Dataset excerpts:

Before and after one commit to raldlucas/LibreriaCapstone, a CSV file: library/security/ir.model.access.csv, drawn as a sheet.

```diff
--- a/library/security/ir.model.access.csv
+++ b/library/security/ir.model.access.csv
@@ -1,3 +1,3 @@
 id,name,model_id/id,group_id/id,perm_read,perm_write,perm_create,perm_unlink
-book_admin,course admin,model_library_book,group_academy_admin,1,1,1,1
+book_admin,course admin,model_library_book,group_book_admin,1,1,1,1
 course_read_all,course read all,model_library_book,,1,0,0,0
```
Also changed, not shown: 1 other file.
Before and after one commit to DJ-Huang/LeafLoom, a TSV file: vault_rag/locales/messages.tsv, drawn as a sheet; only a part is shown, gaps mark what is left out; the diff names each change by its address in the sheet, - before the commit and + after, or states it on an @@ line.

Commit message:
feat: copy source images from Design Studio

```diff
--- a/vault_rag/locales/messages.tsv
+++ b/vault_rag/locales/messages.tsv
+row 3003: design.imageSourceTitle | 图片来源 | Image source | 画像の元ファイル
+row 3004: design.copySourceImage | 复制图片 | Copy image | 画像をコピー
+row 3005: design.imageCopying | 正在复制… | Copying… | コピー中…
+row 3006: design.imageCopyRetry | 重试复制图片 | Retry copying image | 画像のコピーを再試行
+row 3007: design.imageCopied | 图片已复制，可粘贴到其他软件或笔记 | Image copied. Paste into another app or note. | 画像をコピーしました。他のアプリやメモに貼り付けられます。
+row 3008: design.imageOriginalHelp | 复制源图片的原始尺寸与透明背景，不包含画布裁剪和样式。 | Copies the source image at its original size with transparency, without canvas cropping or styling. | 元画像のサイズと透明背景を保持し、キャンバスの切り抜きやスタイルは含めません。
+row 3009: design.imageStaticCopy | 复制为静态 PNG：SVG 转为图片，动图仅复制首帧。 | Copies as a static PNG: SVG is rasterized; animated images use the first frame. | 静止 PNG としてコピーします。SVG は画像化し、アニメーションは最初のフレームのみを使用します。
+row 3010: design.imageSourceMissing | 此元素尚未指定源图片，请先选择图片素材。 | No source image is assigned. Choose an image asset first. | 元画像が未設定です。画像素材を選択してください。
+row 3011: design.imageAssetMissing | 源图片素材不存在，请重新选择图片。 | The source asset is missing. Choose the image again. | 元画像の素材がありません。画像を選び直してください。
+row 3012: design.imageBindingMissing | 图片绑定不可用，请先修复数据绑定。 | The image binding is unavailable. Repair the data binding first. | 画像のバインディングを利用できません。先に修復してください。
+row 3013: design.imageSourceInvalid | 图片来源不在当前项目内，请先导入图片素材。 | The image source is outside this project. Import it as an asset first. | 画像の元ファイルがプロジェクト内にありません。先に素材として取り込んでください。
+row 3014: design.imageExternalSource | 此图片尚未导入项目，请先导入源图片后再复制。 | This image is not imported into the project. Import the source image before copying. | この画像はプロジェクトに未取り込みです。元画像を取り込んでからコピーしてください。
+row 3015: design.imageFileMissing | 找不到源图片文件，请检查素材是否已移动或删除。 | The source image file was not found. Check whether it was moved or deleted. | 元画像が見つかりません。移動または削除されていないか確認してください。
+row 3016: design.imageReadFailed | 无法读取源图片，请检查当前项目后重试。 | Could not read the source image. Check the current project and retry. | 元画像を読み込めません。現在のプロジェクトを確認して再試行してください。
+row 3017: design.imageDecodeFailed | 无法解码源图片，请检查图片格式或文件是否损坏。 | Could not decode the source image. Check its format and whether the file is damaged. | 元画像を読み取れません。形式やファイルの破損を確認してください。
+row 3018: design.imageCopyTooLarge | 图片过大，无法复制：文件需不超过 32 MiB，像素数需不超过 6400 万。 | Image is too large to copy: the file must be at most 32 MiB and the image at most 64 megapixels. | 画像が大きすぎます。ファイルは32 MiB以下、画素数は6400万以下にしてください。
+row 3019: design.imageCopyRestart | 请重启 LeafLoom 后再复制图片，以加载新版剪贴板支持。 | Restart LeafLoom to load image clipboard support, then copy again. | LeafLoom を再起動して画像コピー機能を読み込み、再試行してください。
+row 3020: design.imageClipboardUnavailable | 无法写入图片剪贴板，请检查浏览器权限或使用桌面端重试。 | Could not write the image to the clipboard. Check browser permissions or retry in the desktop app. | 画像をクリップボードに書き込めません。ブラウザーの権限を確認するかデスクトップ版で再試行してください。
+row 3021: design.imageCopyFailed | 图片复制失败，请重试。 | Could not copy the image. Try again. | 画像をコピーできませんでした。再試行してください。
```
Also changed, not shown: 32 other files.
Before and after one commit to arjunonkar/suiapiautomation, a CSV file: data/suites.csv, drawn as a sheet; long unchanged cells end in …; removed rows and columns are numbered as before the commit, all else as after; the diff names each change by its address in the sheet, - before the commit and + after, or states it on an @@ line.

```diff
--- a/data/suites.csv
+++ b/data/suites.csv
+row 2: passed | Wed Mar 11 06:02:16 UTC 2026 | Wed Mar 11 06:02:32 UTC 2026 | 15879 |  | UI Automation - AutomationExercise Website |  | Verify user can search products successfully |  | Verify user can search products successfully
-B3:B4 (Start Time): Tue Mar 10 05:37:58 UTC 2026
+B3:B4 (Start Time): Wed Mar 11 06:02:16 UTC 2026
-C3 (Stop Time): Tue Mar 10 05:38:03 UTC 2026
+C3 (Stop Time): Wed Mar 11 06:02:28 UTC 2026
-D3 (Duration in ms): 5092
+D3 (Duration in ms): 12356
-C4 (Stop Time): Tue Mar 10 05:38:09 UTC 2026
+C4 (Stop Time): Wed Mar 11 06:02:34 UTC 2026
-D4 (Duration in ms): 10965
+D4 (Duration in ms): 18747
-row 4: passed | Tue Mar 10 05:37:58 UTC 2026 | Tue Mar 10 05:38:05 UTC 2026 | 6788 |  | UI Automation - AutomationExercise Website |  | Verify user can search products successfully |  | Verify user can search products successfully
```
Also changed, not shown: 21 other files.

▶ [GOAL OF THE EXERCISE] From start to finish, retype the records above with complete accuracy.

▶ [SOLUTION FOR THIS EXERCISE]
Before and after one commit to raldlucas/LibreriaCapstone, a CSV file: library/security/ir.model.access.csv, drawn as a sheet.

```diff
--- a/library/security/ir.model.access.csv
+++ b/library/security/ir.model.access.csv
@@ -1,3 +1,3 @@
 id,name,model_id/id,group_id/id,perm_read,perm_write,perm_create,perm_unlink
-book_admin,course admin,model_library_book,group_academy_admin,1,1,1,1
+book_admin,course admin,model_library_book,group_book_admin,1,1,1,1
 course_read_all,course read all,model_library_book,,1,0,0,0
```
Also changed, not shown: 1 other file.
Before and after one commit to DJ-Huang/LeafLoom, a TSV file: vault_rag/locales/messages.tsv, drawn as a sheet; only a part is shown, gaps mark what is left out; the diff names each change by its address in the sheet, - before the commit and + after, or states it on an @@ line.

Commit message:
feat: copy source images from Design Studio

```diff
--- a/vault_rag/locales/messages.tsv
+++ b/vault_rag/locales/messages.tsv
+row 3003: design.imageSourceTitle | 图片来源 | Image source | 画像の元ファイル
+row 3004: design.copySourceImage | 复制图片 | Copy image | 画像をコピー
+row 3005: design.imageCopying | 正在复制… | Copying… | コピー中…
+row 3006: design.imageCopyRetry | 重试复制图片 | Retry copying image | 画像のコピーを再試行
+row 3007: design.imageCopied | 图片已复制，可粘贴到其他软件或笔记 | Image copied. Paste into another app or note. | 画像をコピーしました。他のアプリやメモに貼り付けられます。
+row 3008: design.imageOriginalHelp | 复制源图片的原始尺寸与透明背景，不包含画布裁剪和样式。 | Copies the source image at its original size with transparency, without canvas cropping or styling. | 元画像のサイズと透明背景を保持し、キャンバスの切り抜きやスタイルは含めません。
+row 3009: design.imageStaticCopy | 复制为静态 PNG：SVG 转为图片，动图仅复制首帧。 | Copies as a static PNG: SVG is rasterized; animated images use the first frame. | 静止 PNG としてコピーします。SVG は画像化し、アニメーションは最初のフレームのみを使用します。
+row 3010: design.imageSourceMissing | 此元素尚未指定源图片，请先选择图片素材。 | No source image is assigned. Choose an image asset first. | 元画像が未設定です。画像素材を選択してください。
+row 3011: design.imageAssetMissing | 源图片素材不存在，请重新选择图片。 | The source asset is missing. Choose the image again. | 元画像の素材がありません。画像を選び直してください。
+row 3012: design.imageBindingMissing | 图片绑定不可用，请先修复数据绑定。 | The image binding is unavailable. Repair the data binding first. | 画像のバインディングを利用できません。先に修復してください。
+row 3013: design.imageSourceInvalid | 图片来源不在当前项目内，请先导入图片素材。 | The image source is outside this project. Import it as an asset first. | 画像の元ファイルがプロジェクト内にありません。先に素材として取り込んでください。
+row 3014: design.imageExternalSource | 此图片尚未导入项目，请先导入源图片后再复制。 | This image is not imported into the project. Import the source image before copying. | この画像はプロジェクトに未取り込みです。元画像を取り込んでからコピーしてください。
+row 3015: design.imageFileMissing | 找不到源图片文件，请检查素材是否已移动或删除。 | The source image file was not found. Check whether it was moved or deleted. | 元画像が見つかりません。移動または削除されていないか確認してください。
+row 3016: design.imageReadFailed | 无法读取源图片，请检查当前项目后重试。 | Could not read the source image. Check the current project and retry. | 元画像を読み込めません。現在のプロジェクトを確認して再試行してください。
+row 3017: design.imageDecodeFailed | 无法解码源图片，请检查图片格式或文件是否损坏。 | Could not decode the source image. Check its format and whether the file is damaged. | 元画像を読み取れません。形式やファイルの破損を確認してください。
+row 3018: design.imageCopyTooLarge | 图片过大，无法复制：文件需不超过 32 MiB，像素数需不超过 6400 万。 | Image is too large to copy: the file must be at most 32 MiB and the image at most 64 megapixels. | 画像が大きすぎます。ファイルは32 MiB以下、画素数は6400万以下にしてください。
+row 3019: design.imageCopyRestart | 请重启 LeafLoom 后再复制图片，以加载新版剪贴板支持。 | Restart LeafLoom to load image clipboard support, then copy again. | LeafLoom を再起動して画像コピー機能を読み込み、再試行してください。
+row 3020: design.imageClipboardUnavailable | 无法写入图片剪贴板，请检查浏览器权限或使用桌面端重试。 | Could not write the image to the clipboard. Check browser permissions or retry in the desktop app. | 画像をクリップボードに書き込めません。ブラウザーの権限を確認するかデスクトップ版で再試行してください。
+row 3021: design.imageCopyFailed | 图片复制失败，请重试。 | Could not copy the image. Try again. | 画像をコピーできませんでした。再試行してください。
```
Also changed, not shown: 32 other files.
Before and after one commit to arjunonkar/suiapiautomation, a CSV file: data/suites.csv, drawn as a sheet; long unchanged cells end in …; removed rows and columns are numbered as before the commit, all else as after; the diff names each change by its address in the sheet, - before the commit and + after, or states it on an @@ line.

```diff
--- a/data/suites.csv
+++ b/data/suites.csv
+row 2: passed | Wed Mar 11 06:02:16 UTC 2026 | Wed Mar 11 06:02:32 UTC 2026 | 15879 |  | UI Automation - AutomationExercise Website |  | Verify user can search products successfully |  | Verify user can search products successfully
-B3:B4 (Start Time): Tue Mar 10 05:37:58 UTC 2026
+B3:B4 (Start Time): Wed Mar 11 06:02:16 UTC 2026
-C3 (Stop Time): Tue Mar 10 05:38:03 UTC 2026
+C3 (Stop Time): Wed Mar 11 06:02:28 UTC 2026
-D3 (Duration in ms): 5092
+D3 (Duration in ms): 12356
-C4 (Stop Time): Tue Mar 10 05:38:09 UTC 2026
+C4 (Stop Time): Wed Mar 11 06:02:34 UTC 2026
-D4 (Duration in ms): 10965
+D4 (Duration in ms): 18747
-row 4: passed | Tue Mar 10 05:37:58 UTC 2026 | Tue Mar 10 05:38:05 UTC 2026 | 6788 |  | UI Automation - AutomationExercise Website |  | Verify user can search products successfully |  | Verify user can search products successfully
```
Also changed, not shown: 21 other files.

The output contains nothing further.